Entering the multiplayer aspect of the game does result in other planes sharing your airspace, with up to 16 players able to play and communicate on one server. I found it hard to discover a busy game though, mostly just meeting one other pilot at a time.
Less than spectacular crashes
While crashing your plane is definitely an undesirable outcome in Flight, it never proves fatal, and is rarely dramatic. Even heading straight for the upstairs window of a house at 120kts will result in you gently bouncing over the roof, spinning a few times, before ending up in the back garden. On more than one occasion I picked up points for aerobatics, as my plane spun helplessly but delicately down a mountainside. It is a little disappointing that such failures are represented with so little drama, but I suppose screams, breaking glass and broken bones are not the face of aviation that Microsoft wants to present.
Opening up the flying experience to all-comers is definitely top of Microsoft’s agenda for Flight, and making the game free, with a relatively low hardware entry point, certainly supports this aim. After playing the game for a week though, the limitations of what is actually being given away here do become apparent.
With four introductory missions under my belt, nine landing challenges completed, five other challenges undertaken, and thirteen aerocaches discovered, there was nothing much left for me to do. Each airport has a jobs board, which can be accessed on foot, or from the in-game menu, but any mission requiring cargo space is inaccessible with only the two starter planes sitting in the hanger. Earning XP allows you to alter the paintwork on these planes, but any additional planes must be purchased with real money.

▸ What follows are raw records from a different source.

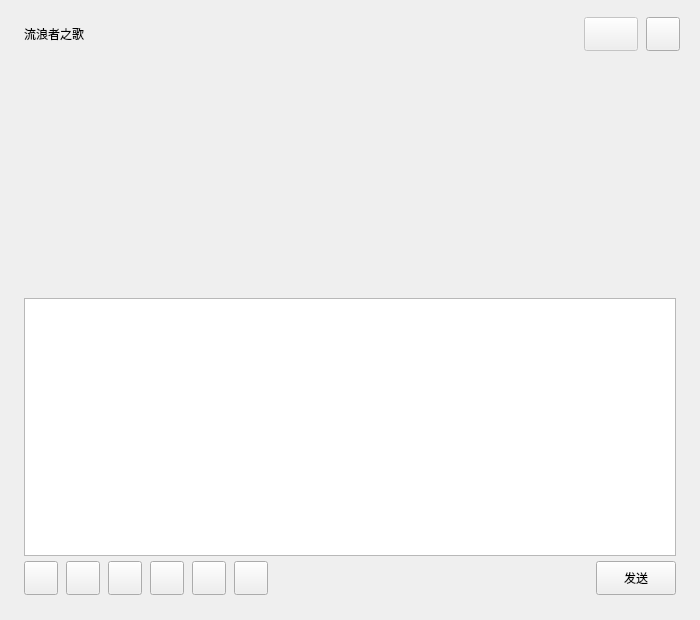
Before: the Qt Designer form CppChat/dialogs/chatpage.ui in Algebraaaa/CppChat, drawn with Qt 5.
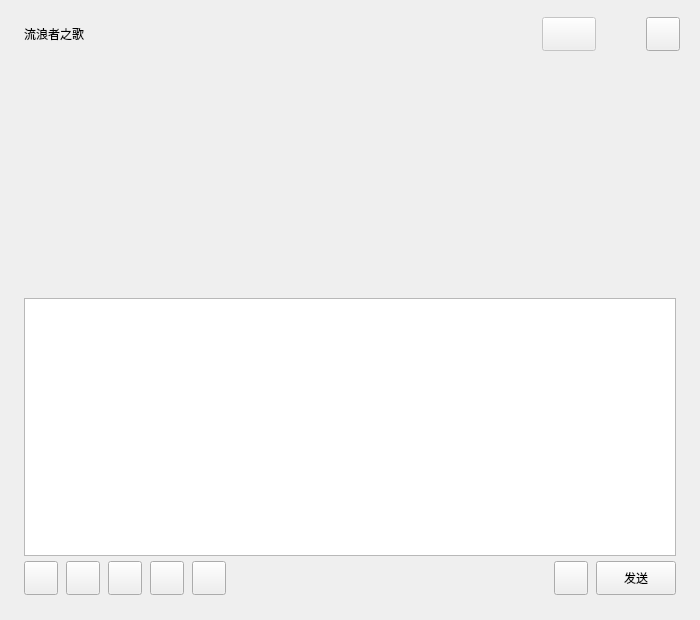
After: the same form once the commit is applied. Custom widgets are drawn as their Qt base class.

Commit message: fix: separate header call menu from voice input controls

Diff of the .ui file:
```diff
--- a/CppChat/dialogs/chatpage.ui
+++ b/CppChat/dialogs/chatpage.ui
@@ -146,6 +146,40 @@
               </property>
              </widget>
             </item>
+            <item>
+             <widget class="QToolButton" name="call_btn">
+              <property name="minimumSize">
+               <size>
+                <width>34</width>
+                <height>34</height>
+               </size>
+              </property>
+              <property name="maximumSize">
+               <size>
+                <width>34</width>
+                <height>34</height>
+               </size>
+              </property>
+              <property name="toolTip">
+               <string>语音/视频通话</string>
+              </property>
+              <property name="accessibleName">
+               <string>语音/视频通话</string>
+              </property>
+              <property name="text">
+               <string />
+              </property>
+              <property name="cursor">
+               <cursorShape>PointingHandCursor</cursorShape>
+              </property>
+              <property name="popupMode">
+               <enum>QToolButton::InstantPopup</enum>
+              </property>
+              <property name="autoRaise">
+               <bool>true</bool>
+              </property>
+             </widget>
+            </item>
             <item>
              <widget class="QPushButton" name="chat_more_btn">
               <property name="minimumSize">
@@ -467,28 +501,6 @@
                   <property name="cursor">
                    <cursorShape>PointingHandCursor</cursorShape>
                   </property>
-                 </widget>
-                </item>
-                <item>
-                 <widget class="QPushButton" name="video_btn">
-                  <property name="minimumSize">
-                   <size>
-                    <width>34</width>
-                    <height>34</height>
-                   </size>
-                  </property>
-                  <property name="maximumSize">
-                   <size>
-                    <width>34</width>
-                    <height>34</height>
-                   </size>
-                  </property>
-                  <property name="toolTip">
-                   <string>视频通话</string>
-                  </property>
-                  <property name="text">
-                   <string />
-                  </property>
                   <property name="focusPolicy">
                    <enum>Qt::NoFocus</enum>
                   </property>
@@ -513,6 +525,40 @@
                   </property>
                  </spacer>
                 </item>
+                <item>
+                 <widget class="QPushButton" name="voice_message_btn">
+                  <property name="minimumSize">
+                   <size>
+                    <width>34</width>
+                    <height>34</height>
+                   </size>
+                  </property>
+                  <property name="maximumSize">
+                   <size>
+                    <width>34</width>
+                    <height>34</height>
+                   </size>
+                  </property>
+                  <property name="toolTip">
+                   <string>发送语音消息</string>
+                  </property>
+                  <property name="accessibleName">
+                   <string>发送语音消息</string>
+                  </property>
+                  <property name="text">
+                   <string />
+                  </property>
+                  <property name="cursor">
+                   <cursorShape>PointingHandCursor</cursorShape>
+                  </property>
+                  <property name="focusPolicy">
+                   <enum>Qt::NoFocus</enum>
+                  </property>
+                  <property name="autoDefault">
+                   <bool>false</bool>
+                  </property>
+                 </widget>
+                </item>
                 <item>
                  <widget class="QPushButton" name="send_btn">
                   <property name="minimumSize">
```
Left out of the diff: 16 changed lines with no effect on the pictures. The commit also changes 18 other files.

Buying the Maule-M-7-260C Orion would give you the cargo space necessary to take on more jobs, but this plane costs $14.99 to unlock. The second plane available to purchase at present is the P-51 Mustang, a legendary warplane from World War 2, known for its speed and maneuverability, but not for its storage space. This will set you back a slightly more reasonable $7.99.
Beside these individual planes, Microsoft is selling access to the rest of the Hawaiian island chain for $19.99. This is dubbed the Hawaiian Adventure Pack, and it opens up new islands, along with associated challenges and one extra plane – the Vans RV-6A. Again, this plane doesn’t have the storage space required to perform cargo missions, so you are back to the problem of forking out $15, just to be able to access all job types, even when buying the Adventure Pack.
The Hawaiian Adventure Pack is the first of what Microsoft says will be many such add-ons for Microsoft Flight. The company has just announced an Alaska pack, which looks visually stunning, but does raise concerns about how much maintaining full access to Flight will cost in the long run. Buying Alaska, Hawaiian Adventure and the Maule aircraft looks likely to be a $55 proposition, and at that point you are approaching full retail price, with more content set to appear on the horizon.
As an introduction to flight simulation, Microsoft Flight does a sterling job. It is immediately accessible and offers a gentle but genuine challenge. Veteran pilots may find its leaning towards arcade-type challenges a bit of a turn off at first, but flight stick compatibility, a versatile free flight mode, and aerocache hunting all indicate the presence of a deeper game with lasting appeal.
The free content on offer is generous, but on completing all available challenges and missions you may be left feeling that you have been playing an extended demo all along. The decision on whether you board Flight for the long haul will largely be determined by your willingness to embrace Microsoft’s payment model, which is certainly interesting, but could turn out to be a costly long term proposition. Score 72/100
The free version of Microsoft Flight is available to download now.